Tag Archives: safety

  • Fun in the Sun: Keeping Summer Safe

    This is an actual photo of my two-year-old’s legs after only one month of summer. I’m finding that with kids, “summer legs” has almost nothing to do with the shape or shade of my own appendages, and lots more to do with the bruises, bumps, and bug bites that decorate the little legs at our house as soon as the weather’s warm enough to wear shorts.

    We know that summertime holds its own particular hazards: incidents of drowning spike in the summer, and almost nobody loses a finger to fireworks in March. But even the little things—like a nasty sunburn from a fun day on the beach, or getting mosquito bites on your favorite hike—can add up to a seriously unpleasant season, both for you and your little people’s legs.

    Fortunately, we’ve got you covered. Actually, the American Academy of Pediatrics and the CDC have you covered, and we’re right there with them! Each organization releases an annual tip list to help families focus on summer safety. Both are organized by category (bugs, fireworks, water, heat, and sun), and the AAP’s list even includes things that might not first jump to mind when we think of summer, like bicycle, skateboard, ATV, and lawnmower safety.

    You can find their respective lists at the links below.

    While a whole lot of this is common sense, a few of these tips were news to me. Like the fact that sparklers can reach past 1,000 degrees F bright or floral prints can attract bees and wasps, and children under 12 shouldn’t operate walk-behind mowers (there goes my four-year-old’s summer job!).

    I like lists like these that give me quick, handy reminders. But if I need more in-depth information on summer-specific solutions, I go to articles, like these

    Whatever your summer plans, please build in some safety prep! We want those little legs in working order come fall!

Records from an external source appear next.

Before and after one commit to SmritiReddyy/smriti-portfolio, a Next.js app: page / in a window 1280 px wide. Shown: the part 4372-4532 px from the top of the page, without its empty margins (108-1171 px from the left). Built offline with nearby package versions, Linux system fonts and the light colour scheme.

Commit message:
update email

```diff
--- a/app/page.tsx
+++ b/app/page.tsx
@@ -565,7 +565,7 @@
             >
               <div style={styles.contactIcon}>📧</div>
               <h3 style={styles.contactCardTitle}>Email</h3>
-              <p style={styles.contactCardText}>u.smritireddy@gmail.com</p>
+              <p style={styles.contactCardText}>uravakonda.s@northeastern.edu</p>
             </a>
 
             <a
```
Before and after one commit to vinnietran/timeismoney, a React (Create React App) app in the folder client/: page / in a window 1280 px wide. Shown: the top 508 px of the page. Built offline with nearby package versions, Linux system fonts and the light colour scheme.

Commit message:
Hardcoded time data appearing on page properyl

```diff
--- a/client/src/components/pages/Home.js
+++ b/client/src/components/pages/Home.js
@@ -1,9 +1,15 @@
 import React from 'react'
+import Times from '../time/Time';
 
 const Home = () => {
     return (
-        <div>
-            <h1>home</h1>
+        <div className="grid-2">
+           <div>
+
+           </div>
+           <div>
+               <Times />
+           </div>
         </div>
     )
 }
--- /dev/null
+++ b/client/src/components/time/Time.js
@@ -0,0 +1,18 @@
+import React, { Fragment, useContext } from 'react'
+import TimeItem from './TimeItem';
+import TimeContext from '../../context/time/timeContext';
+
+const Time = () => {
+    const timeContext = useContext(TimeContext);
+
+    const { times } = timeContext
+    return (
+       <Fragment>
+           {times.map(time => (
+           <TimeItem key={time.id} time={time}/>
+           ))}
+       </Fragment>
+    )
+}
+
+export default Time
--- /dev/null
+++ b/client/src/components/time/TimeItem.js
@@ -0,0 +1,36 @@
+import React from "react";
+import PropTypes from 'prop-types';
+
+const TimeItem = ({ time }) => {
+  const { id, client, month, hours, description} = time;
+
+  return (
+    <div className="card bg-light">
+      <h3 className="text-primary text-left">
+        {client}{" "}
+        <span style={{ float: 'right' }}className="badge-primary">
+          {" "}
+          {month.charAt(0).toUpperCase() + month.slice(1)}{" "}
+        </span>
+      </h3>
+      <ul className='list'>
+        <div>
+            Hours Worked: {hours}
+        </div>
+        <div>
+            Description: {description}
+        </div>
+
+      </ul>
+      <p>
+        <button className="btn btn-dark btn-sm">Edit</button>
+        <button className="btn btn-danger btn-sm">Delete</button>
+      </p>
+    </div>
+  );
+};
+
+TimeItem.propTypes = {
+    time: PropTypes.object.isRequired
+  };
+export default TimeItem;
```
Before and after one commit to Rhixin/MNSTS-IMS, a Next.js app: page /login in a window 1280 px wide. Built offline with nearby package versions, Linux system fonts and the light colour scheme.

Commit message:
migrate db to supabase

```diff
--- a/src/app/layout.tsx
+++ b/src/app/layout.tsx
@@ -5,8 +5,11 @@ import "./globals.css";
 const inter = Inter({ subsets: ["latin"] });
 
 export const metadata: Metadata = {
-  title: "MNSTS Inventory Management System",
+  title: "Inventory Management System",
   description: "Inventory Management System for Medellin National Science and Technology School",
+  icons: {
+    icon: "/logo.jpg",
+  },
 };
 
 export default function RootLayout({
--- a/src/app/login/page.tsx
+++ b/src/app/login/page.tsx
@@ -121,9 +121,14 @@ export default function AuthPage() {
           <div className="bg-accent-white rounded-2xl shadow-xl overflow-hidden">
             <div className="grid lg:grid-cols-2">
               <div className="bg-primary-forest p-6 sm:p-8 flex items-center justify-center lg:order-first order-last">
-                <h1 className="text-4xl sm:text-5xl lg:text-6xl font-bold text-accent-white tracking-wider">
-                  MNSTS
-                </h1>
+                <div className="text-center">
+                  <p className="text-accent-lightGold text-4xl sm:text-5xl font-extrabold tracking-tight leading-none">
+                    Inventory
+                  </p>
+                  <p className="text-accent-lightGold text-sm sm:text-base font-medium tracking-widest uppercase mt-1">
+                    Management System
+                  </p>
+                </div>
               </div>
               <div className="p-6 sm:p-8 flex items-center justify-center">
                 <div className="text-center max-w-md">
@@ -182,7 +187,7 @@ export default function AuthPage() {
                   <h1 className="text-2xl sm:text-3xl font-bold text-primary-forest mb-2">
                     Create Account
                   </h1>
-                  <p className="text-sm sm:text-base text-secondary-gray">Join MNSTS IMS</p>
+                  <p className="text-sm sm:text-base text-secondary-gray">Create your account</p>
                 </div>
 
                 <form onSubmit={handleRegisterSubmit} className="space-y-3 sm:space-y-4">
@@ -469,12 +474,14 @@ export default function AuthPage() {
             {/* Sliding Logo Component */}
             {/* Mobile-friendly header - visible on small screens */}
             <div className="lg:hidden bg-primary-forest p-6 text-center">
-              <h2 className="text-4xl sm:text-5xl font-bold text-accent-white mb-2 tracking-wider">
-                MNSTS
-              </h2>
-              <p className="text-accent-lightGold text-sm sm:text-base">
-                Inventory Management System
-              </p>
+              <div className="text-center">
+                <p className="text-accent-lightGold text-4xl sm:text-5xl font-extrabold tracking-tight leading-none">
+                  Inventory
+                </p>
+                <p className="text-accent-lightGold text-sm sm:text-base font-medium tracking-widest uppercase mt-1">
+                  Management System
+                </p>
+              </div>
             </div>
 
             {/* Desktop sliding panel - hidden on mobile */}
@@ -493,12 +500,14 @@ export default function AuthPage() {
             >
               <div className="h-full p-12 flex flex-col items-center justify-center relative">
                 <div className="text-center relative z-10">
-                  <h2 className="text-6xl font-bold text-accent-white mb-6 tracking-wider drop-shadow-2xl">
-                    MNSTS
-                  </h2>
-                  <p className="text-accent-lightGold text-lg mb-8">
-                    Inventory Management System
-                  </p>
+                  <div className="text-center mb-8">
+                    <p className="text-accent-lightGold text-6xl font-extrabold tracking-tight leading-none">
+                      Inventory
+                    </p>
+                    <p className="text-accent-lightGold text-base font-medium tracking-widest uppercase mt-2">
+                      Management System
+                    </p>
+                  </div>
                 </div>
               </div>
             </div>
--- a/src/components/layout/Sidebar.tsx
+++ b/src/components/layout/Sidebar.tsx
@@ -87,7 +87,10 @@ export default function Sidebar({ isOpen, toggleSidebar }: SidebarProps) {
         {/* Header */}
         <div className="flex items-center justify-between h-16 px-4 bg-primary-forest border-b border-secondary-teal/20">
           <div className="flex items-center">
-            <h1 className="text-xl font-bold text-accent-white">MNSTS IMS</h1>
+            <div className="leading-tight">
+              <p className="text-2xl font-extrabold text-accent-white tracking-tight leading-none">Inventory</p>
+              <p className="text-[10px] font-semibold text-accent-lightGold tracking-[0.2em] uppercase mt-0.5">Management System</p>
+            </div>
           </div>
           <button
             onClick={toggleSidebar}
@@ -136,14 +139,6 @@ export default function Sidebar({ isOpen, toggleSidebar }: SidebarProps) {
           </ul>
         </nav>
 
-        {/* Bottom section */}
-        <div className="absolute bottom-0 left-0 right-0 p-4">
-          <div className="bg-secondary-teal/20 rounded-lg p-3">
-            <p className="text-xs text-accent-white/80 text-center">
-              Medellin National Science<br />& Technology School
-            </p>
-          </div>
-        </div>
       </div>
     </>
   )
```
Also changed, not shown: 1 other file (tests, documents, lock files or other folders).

    What do you do to stay safe in the summer?

    -Stacey

    Posted In: Uncategorized Tagged With: safety, summer

  • Protect yourself and your loved ones from electrical shocks and burns

    Many of us have experienced the shocking jolt that comes from sticking a paperclip, fork, or other metal object into an exposed power outlet—I know I did when I was a kid, ‘cause it just seemed like a good idea.

    There are plenty of other ways to get electrocuted, however, than just sticking something into a power socket. And, unfortunately, kids (and sometimes adults) don’t often see the dangers that sit right in front of them.

    On average, electrocutions kill 400 people each year, and another 4,400 are injured due to electrical hazards. Needless to say, there’s more we could be doing to protect ourselves and loved ones from the harmful effects of electricity.

    How Electrical Shocks Happen

    Electricity always seeks a path to the ground. Electrical injuries occur when a person accidentally becomes a part of the pathway that gets the electricity to its destination. When this happens, a person is acting as a conductor—a material that attracts electricity and will allow it to flow quickly. Other conductors include metal, water, wet objects, and trees (because of their moisture). Materials used for insulation such as rubber, glass, plastic, and porcelain do not allow electricity to flow freely.

    As the use of electrical power grows, electrical hazards do, too. Electricity is almost in constant use, what with laptops, toasters, lamps, etc. staying plugged in when not in use. This, along with aging wiring systems put electrocutions and home fires at a higher risk. Fire hazards are also greater when surge suppressors, power strips, and extension cords are misused.

    Protect your Children

    When you know how to prevent electrical shocks and burns, you can more easily protect yourself and your loved ones. Check out the following tips from the American Burn Association:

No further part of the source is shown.